* [EXERCISE DESCRIPTION]: Pull out every line below holding the word "channels".

==== EXTRACTED ENTRIES

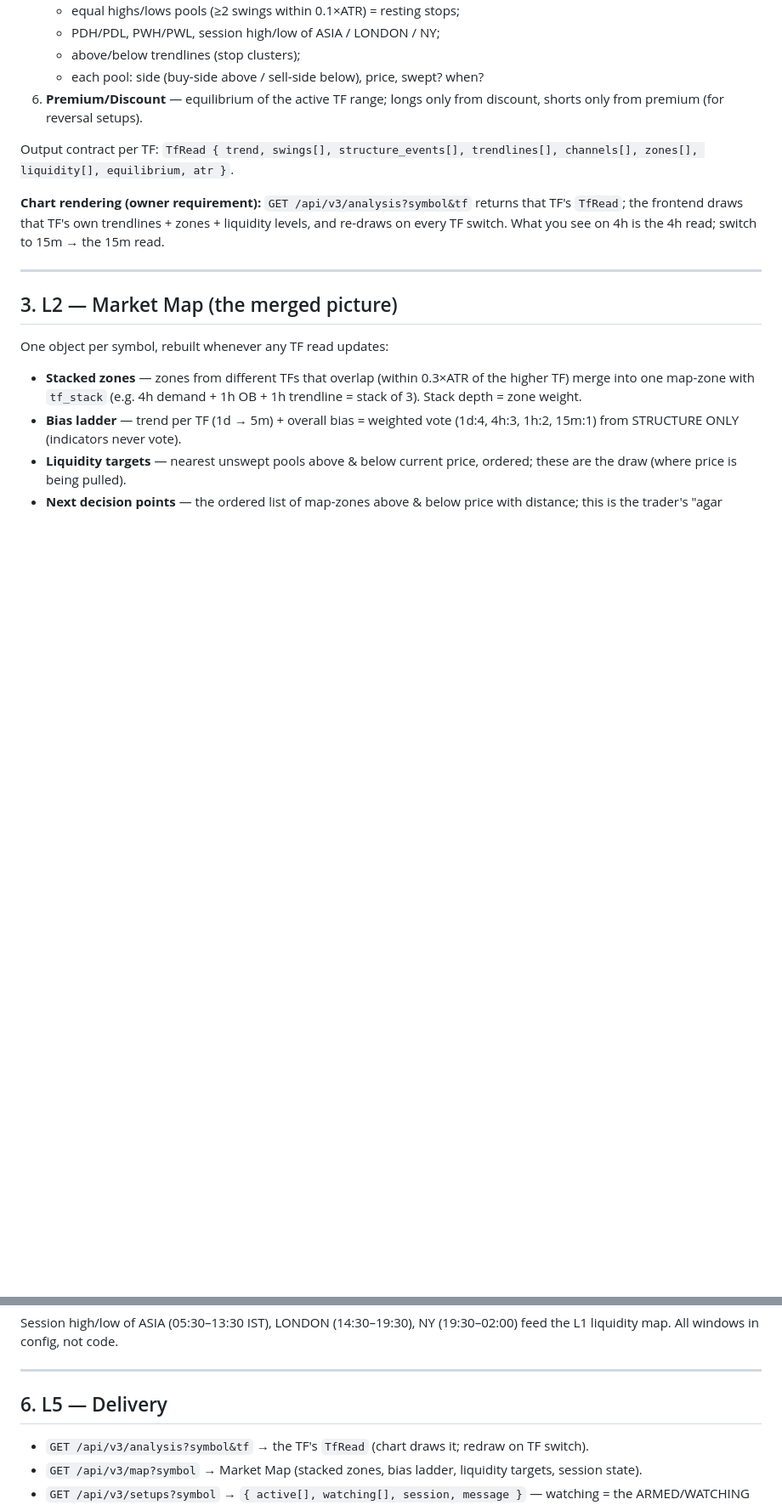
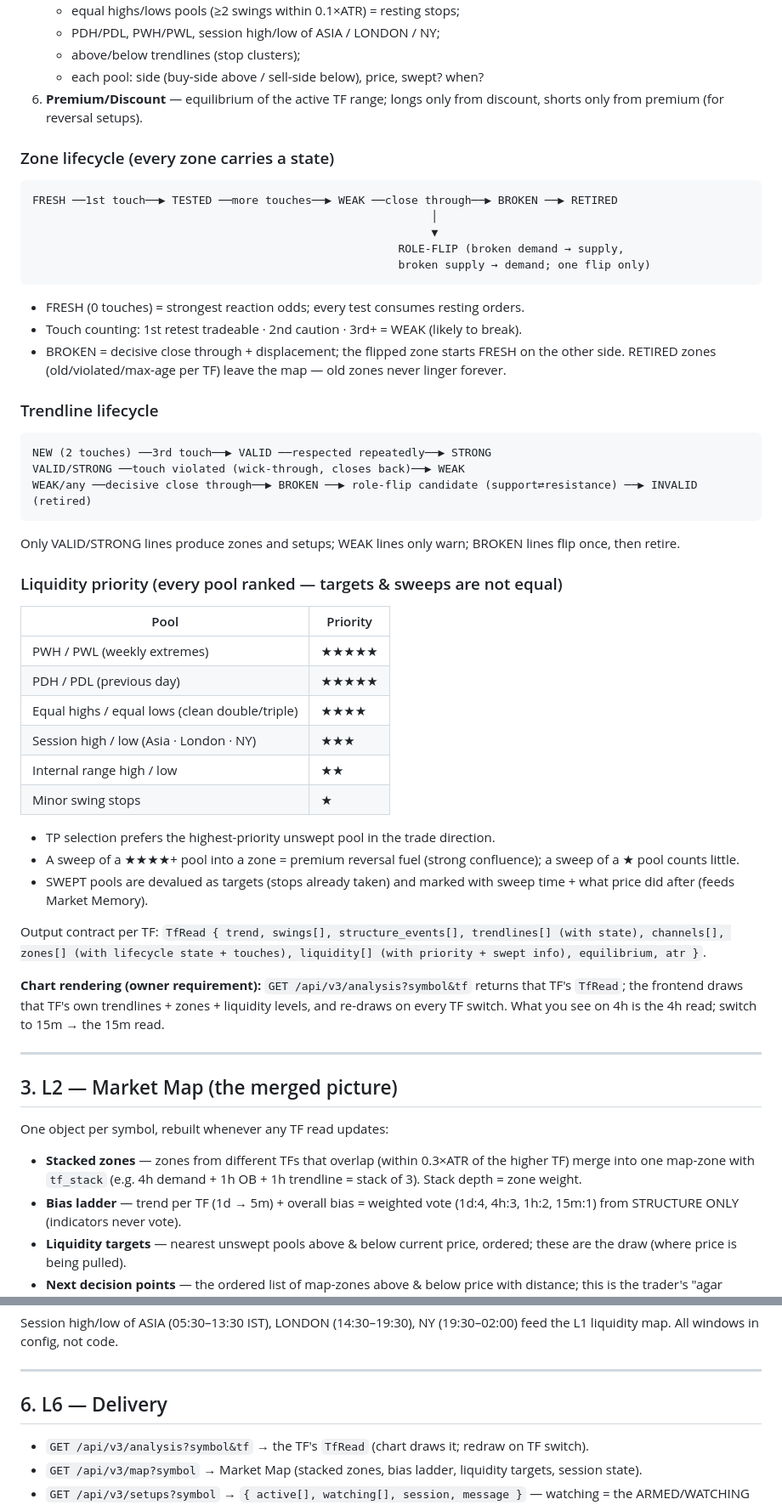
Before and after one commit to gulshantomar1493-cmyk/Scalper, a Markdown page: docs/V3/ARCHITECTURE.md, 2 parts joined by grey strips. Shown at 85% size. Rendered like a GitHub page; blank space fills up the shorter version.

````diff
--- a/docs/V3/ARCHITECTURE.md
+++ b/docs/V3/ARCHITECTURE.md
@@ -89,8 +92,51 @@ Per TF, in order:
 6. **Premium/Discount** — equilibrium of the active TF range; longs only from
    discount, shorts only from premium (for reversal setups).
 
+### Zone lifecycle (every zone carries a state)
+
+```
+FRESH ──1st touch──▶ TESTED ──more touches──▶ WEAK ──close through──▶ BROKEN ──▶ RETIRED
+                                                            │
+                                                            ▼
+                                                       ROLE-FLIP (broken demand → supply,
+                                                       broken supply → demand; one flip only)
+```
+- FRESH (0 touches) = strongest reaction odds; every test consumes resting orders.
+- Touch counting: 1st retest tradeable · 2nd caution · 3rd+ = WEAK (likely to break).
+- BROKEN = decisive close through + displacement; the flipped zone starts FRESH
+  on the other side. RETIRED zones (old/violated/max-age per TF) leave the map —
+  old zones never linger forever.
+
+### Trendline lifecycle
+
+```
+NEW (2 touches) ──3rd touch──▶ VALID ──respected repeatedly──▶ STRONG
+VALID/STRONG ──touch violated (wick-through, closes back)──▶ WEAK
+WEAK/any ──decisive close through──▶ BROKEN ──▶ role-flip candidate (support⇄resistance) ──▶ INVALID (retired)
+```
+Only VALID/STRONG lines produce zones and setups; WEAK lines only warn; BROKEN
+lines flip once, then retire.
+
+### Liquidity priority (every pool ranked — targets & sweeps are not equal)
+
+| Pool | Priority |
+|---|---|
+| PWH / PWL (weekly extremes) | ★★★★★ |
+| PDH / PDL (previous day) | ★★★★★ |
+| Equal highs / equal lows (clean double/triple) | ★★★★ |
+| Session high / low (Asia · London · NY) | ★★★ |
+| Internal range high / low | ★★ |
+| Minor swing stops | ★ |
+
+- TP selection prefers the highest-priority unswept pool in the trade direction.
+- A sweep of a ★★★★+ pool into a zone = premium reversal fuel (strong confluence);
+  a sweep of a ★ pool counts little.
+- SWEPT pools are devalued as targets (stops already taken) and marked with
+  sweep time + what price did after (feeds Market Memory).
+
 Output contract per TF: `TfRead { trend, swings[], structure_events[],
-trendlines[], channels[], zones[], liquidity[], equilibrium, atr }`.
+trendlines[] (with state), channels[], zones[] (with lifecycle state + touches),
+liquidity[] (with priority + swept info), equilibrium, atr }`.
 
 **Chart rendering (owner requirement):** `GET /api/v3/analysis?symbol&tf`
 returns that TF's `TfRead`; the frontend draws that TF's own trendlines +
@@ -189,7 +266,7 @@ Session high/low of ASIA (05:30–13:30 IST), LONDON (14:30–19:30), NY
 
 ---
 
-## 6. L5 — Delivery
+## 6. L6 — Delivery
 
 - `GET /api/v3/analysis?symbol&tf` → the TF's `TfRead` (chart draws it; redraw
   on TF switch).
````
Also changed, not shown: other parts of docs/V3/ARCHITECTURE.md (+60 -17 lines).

========

* [EXERCISE SOLUTION]:
-trendlines[], channels[], zones[], liquidity[], equilibrium, atr }`.
+trendlines[] (with state), channels[], zones[] (with lifecycle state + touches),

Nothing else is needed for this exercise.